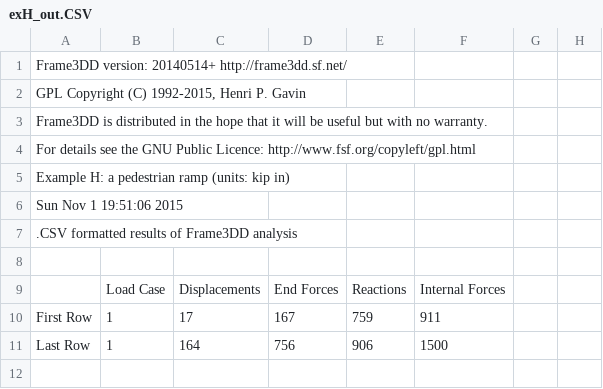
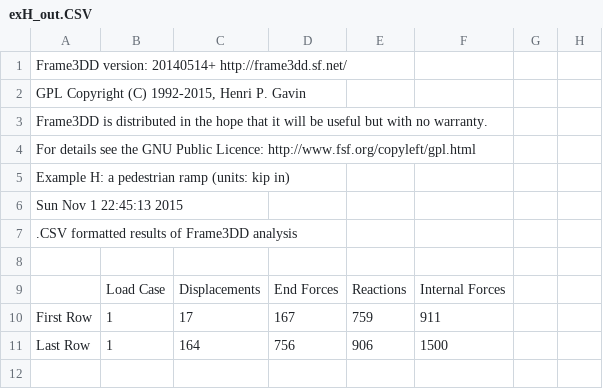
Before and after one commit to Konstantin8105/History_frame3DD, a CSV file: trunk/examples/exH_out.CSV, drawn as a sheet; only a part is shown.

```diff
--- a/trunk/examples/exH_out.CSV
+++ b/trunk/examples/exH_out.CSV
@@ -5,4 +5,4 @@
 "  Example H: a pedestrian ramp (units: kip  in)               "
-" Sun Nov  1 19:51:06 2015
- "
+" Sun Nov  1 22:45:13 2015
+ "
 " .CSV formatted results of Frame3DD analysis "
```
Also changed, not shown: trunk/examples/exG_out.CSV, trunk/examples/exI_out.CSV, 19 other files.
· · ·
What is needed is a word-for-word copy of the records above, excluding pictures.

Exercise response
Before and after one commit to Konstantin8105/History_frame3DD, a CSV file: trunk/examples/exH_out.CSV, drawn as a sheet; only a part is shown.

```diff
--- a/trunk/examples/exH_out.CSV
+++ b/trunk/examples/exH_out.CSV
@@ -5,4 +5,4 @@
 "  Example H: a pedestrian ramp (units: kip  in)               "
-" Sun Nov  1 19:51:06 2015
- "
+" Sun Nov  1 22:45:13 2015
+ "
 " .CSV formatted results of Frame3DD analysis "
```
Also changed, not shown: trunk/examples/exG_out.CSV, trunk/examples/exI_out.CSV, 19 other files.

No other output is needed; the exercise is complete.